━━ RECORDED INFORMATION

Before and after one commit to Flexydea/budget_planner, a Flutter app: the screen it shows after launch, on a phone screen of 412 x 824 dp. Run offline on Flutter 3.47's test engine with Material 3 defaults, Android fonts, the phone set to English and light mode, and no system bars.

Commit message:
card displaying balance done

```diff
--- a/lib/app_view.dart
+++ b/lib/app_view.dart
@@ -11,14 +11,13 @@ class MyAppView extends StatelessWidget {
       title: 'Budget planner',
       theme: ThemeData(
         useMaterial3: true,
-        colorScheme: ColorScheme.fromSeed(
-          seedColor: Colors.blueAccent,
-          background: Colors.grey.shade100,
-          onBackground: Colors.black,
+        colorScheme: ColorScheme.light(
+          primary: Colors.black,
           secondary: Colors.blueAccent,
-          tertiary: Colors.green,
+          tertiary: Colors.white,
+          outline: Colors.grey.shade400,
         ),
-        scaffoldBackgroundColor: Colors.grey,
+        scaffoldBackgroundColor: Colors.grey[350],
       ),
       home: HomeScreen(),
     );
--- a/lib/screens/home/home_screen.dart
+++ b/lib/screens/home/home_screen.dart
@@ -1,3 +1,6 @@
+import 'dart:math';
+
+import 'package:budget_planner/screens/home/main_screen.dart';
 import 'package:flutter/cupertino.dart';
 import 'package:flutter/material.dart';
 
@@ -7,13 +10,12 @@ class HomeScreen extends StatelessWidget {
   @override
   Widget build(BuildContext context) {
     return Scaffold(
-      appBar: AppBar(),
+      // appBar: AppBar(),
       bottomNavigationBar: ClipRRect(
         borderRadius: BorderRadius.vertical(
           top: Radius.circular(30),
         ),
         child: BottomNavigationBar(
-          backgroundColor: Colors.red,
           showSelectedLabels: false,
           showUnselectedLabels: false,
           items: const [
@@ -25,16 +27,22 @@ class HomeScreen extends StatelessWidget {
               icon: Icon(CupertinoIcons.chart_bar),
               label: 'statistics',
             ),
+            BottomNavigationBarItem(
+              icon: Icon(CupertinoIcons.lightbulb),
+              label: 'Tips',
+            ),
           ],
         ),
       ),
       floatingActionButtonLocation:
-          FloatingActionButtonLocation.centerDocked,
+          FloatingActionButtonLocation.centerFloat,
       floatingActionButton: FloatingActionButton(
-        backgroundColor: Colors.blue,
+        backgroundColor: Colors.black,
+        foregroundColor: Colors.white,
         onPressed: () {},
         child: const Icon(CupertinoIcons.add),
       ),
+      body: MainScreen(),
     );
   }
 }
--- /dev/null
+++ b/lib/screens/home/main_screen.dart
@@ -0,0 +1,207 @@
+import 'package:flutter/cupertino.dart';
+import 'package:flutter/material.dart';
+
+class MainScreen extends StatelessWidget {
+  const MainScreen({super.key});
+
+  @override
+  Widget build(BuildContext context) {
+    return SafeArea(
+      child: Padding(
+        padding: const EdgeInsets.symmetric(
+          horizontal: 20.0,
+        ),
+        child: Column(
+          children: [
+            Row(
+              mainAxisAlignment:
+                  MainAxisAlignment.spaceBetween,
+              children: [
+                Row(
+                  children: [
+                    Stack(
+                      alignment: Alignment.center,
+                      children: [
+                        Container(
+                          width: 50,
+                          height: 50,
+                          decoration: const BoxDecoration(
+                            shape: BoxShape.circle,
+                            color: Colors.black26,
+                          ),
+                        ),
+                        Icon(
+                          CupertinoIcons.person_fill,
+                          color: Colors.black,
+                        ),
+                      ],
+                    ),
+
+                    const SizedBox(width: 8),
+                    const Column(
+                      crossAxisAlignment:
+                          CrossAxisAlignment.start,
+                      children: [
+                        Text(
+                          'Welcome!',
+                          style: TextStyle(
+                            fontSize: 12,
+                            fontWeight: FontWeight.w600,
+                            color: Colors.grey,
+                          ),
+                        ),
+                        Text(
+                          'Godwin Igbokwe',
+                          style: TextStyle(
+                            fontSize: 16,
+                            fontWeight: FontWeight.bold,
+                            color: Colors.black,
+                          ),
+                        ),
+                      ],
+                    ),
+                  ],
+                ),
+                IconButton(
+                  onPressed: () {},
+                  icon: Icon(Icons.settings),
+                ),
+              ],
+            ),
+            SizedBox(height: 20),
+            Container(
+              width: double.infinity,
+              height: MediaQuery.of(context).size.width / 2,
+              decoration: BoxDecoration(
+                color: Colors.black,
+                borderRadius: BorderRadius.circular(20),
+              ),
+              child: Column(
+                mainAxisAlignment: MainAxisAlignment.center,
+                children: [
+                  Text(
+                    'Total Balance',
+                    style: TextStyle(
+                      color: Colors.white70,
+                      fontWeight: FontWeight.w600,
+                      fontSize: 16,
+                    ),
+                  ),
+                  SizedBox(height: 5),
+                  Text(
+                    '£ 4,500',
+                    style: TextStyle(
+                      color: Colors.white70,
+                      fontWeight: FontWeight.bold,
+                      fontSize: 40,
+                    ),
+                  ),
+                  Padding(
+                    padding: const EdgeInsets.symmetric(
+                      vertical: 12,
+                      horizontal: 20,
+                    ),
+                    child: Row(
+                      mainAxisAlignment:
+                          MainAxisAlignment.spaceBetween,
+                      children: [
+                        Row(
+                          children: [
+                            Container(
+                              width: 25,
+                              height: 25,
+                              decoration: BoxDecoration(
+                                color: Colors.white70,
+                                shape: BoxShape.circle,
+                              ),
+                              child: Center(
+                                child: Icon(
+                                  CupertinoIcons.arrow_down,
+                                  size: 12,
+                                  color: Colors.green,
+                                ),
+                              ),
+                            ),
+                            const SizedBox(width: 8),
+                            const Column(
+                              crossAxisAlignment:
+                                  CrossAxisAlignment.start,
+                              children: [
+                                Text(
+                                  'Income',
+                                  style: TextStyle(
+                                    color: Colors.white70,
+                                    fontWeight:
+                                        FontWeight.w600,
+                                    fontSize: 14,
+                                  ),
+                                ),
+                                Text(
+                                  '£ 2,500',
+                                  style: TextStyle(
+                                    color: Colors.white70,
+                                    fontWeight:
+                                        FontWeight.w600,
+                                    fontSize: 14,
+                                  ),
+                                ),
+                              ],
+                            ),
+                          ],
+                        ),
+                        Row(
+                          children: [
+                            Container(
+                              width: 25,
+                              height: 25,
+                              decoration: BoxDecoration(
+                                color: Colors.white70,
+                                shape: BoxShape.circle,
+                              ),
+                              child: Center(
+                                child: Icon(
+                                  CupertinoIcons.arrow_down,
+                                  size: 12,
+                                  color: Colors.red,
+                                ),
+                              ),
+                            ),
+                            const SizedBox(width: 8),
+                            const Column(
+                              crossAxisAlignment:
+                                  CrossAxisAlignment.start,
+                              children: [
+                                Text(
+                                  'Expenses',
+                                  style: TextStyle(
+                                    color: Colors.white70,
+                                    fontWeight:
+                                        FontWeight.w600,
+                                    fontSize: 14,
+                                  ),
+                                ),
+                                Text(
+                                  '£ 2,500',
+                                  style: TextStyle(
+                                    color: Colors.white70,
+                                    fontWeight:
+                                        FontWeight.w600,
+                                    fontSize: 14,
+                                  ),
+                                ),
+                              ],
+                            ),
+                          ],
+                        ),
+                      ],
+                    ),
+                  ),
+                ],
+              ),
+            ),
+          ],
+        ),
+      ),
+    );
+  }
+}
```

━━━━

(TO DO) Set down every entry again, exactly as written.

(SOLUTION BELOW)
Before and after one commit to Flexydea/budget_planner, a Flutter app: the screen it shows after launch, on a phone screen of 412 x 824 dp. Run offline on Flutter 3.47's test engine with Material 3 defaults, Android fonts, the phone set to English and light mode, and no system bars.

Commit message:
card displaying balance done

```diff
--- a/lib/app_view.dart
+++ b/lib/app_view.dart
@@ -11,14 +11,13 @@ class MyAppView extends StatelessWidget {
       title: 'Budget planner',
       theme: ThemeData(
         useMaterial3: true,
-        colorScheme: ColorScheme.fromSeed(
-          seedColor: Colors.blueAccent,
-          background: Colors.grey.shade100,
-          onBackground: Colors.black,
+        colorScheme: ColorScheme.light(
+          primary: Colors.black,
           secondary: Colors.blueAccent,
-          tertiary: Colors.green,
+          tertiary: Colors.white,
+          outline: Colors.grey.shade400,
         ),
-        scaffoldBackgroundColor: Colors.grey,
+        scaffoldBackgroundColor: Colors.grey[350],
       ),
       home: HomeScreen(),
     );
--- a/lib/screens/home/home_screen.dart
+++ b/lib/screens/home/home_screen.dart
@@ -1,3 +1,6 @@
+import 'dart:math';
+
+import 'package:budget_planner/screens/home/main_screen.dart';
 import 'package:flutter/cupertino.dart';
 import 'package:flutter/material.dart';
 
@@ -7,13 +10,12 @@ class HomeScreen extends StatelessWidget {
   @override
   Widget build(BuildContext context) {
     return Scaffold(
-      appBar: AppBar(),
+      // appBar: AppBar(),
       bottomNavigationBar: ClipRRect(
         borderRadius: BorderRadius.vertical(
           top: Radius.circular(30),
         ),
         child: BottomNavigationBar(
-          backgroundColor: Colors.red,
           showSelectedLabels: false,
           showUnselectedLabels: false,
           items: const [
@@ -25,16 +27,22 @@ class HomeScreen extends StatelessWidget {
               icon: Icon(CupertinoIcons.chart_bar),
               label: 'statistics',
             ),
+            BottomNavigationBarItem(
+              icon: Icon(CupertinoIcons.lightbulb),
+              label: 'Tips',
+            ),
           ],
         ),
       ),
       floatingActionButtonLocation:
-          FloatingActionButtonLocation.centerDocked,
+          FloatingActionButtonLocation.centerFloat,
       floatingActionButton: FloatingActionButton(
-        backgroundColor: Colors.blue,
+        backgroundColor: Colors.black,
+        foregroundColor: Colors.white,
         onPressed: () {},
         child: const Icon(CupertinoIcons.add),
       ),
+      body: MainScreen(),
     );
   }
 }
--- /dev/null
+++ b/lib/screens/home/main_screen.dart
@@ -0,0 +1,207 @@
+import 'package:flutter/cupertino.dart';
+import 'package:flutter/material.dart';
+
+class MainScreen extends StatelessWidget {
+  const MainScreen({super.key});
+
+  @override
+  Widget build(BuildContext context) {
+    return SafeArea(
+      child: Padding(
+        padding: const EdgeInsets.symmetric(
+          horizontal: 20.0,
+        ),
+        child: Column(
+          children: [
+            Row(
+              mainAxisAlignment:
+                  MainAxisAlignment.spaceBetween,
+              children: [
+                Row(
+                  children: [
+                    Stack(
+                      alignment: Alignment.center,
+                      children: [
+                        Container(
+                          width: 50,
+                          height: 50,
+                          decoration: const BoxDecoration(
+                            shape: BoxShape.circle,
+                            color: Colors.black26,
+                          ),
+                        ),
+                        Icon(
+                          CupertinoIcons.person_fill,
+                          color: Colors.black,
+                        ),
+                      ],
+                    ),
+
+                    const SizedBox(width: 8),
+                    const Column(
+                      crossAxisAlignment:
+                          CrossAxisAlignment.start,
+                      children: [
+                        Text(
+                          'Welcome!',
+                          style: TextStyle(
+                            fontSize: 12,
+                            fontWeight: FontWeight.w600,
+                            color: Colors.grey,
+                          ),
+                        ),
+                        Text(
+                          'Godwin Igbokwe',
+                          style: TextStyle(
+                            fontSize: 16,
+                            fontWeight: FontWeight.bold,
+                            color: Colors.black,
+                          ),
+                        ),
+                      ],
+                    ),
+                  ],
+                ),
+                IconButton(
+                  onPressed: () {},
+                  icon: Icon(Icons.settings),
+                ),
+              ],
+            ),
+            SizedBox(height: 20),
+            Container(
+              width: double.infinity,
+              height: MediaQuery.of(context).size.width / 2,
+              decoration: BoxDecoration(
+                color: Colors.black,
+                borderRadius: BorderRadius.circular(20),
+              ),
+              child: Column(
+                mainAxisAlignment: MainAxisAlignment.center,
+                children: [
+                  Text(
+                    'Total Balance',
+                    style: TextStyle(
+                      color: Colors.white70,
+                      fontWeight: FontWeight.w600,
+                      fontSize: 16,
+                    ),
+                  ),
+                  SizedBox(height: 5),
+                  Text(
+                    '£ 4,500',
+                    style: TextStyle(
+                      color: Colors.white70,
+                      fontWeight: FontWeight.bold,
+                      fontSize: 40,
+                    ),
+                  ),
+                  Padding(
+                    padding: const EdgeInsets.symmetric(
+                      vertical: 12,
+                      horizontal: 20,
+                    ),
+                    child: Row(
+                      mainAxisAlignment:
+                          MainAxisAlignment.spaceBetween,
+                      children: [
+                        Row(
+                          children: [
+                            Container(
+                              width: 25,
+                              height: 25,
+                              decoration: BoxDecoration(
+                                color: Colors.white70,
+                                shape: BoxShape.circle,
+                              ),
+                              child: Center(
+                                child: Icon(
+                                  CupertinoIcons.arrow_down,
+                                  size: 12,
+                                  color: Colors.green,
+                                ),
+                              ),
+                            ),
+                            const SizedBox(width: 8),
+                            const Column(
+                              crossAxisAlignment:
+                                  CrossAxisAlignment.start,
+                              children: [
+                                Text(
+                                  'Income',
+                                  style: TextStyle(
+                                    color: Colors.white70,
+                                    fontWeight:
+                                        FontWeight.w600,
+                                    fontSize: 14,
+                                  ),
+                                ),
+                                Text(
+                                  '£ 2,500',
+                                  style: TextStyle(
+                                    color: Colors.white70,
+                                    fontWeight:
+                                        FontWeight.w600,
+                                    fontSize: 14,
+                                  ),
+                                ),
+                              ],
+                            ),
+                          ],
+                        ),
+                        Row(
+                          children: [
+                            Container(
+                              width: 25,
+                              height: 25,
+                              decoration: BoxDecoration(
+                                color: Colors.white70,
+                                shape: BoxShape.circle,
+                              ),
+                              child: Center(
+                                child: Icon(
+                                  CupertinoIcons.arrow_down,
+                                  size: 12,
+                                  color: Colors.red,
+                                ),
+                              ),
+                            ),
+                            const SizedBox(width: 8),
+                            const Column(
+                              crossAxisAlignment:
+                                  CrossAxisAlignment.start,
+                              children: [
+                                Text(
+                                  'Expenses',
+                                  style: TextStyle(
+                                    color: Colors.white70,
+                                    fontWeight:
+                                        FontWeight.w600,
+                                    fontSize: 14,
+                                  ),
+                                ),
+                                Text(
+                                  '£ 2,500',
+                                  style: TextStyle(
+                                    color: Colors.white70,
+                                    fontWeight:
+                                        FontWeight.w600,
+                                    fontSize: 14,
+                                  ),
+                                ),
+                              ],
+                            ),
+                          ],
+                        ),
+                      ],
+                    ),
+                  ),
+                ],
+              ),
+            ),
+          ],
+        ),
+      ),
+    );
+  }
+}
```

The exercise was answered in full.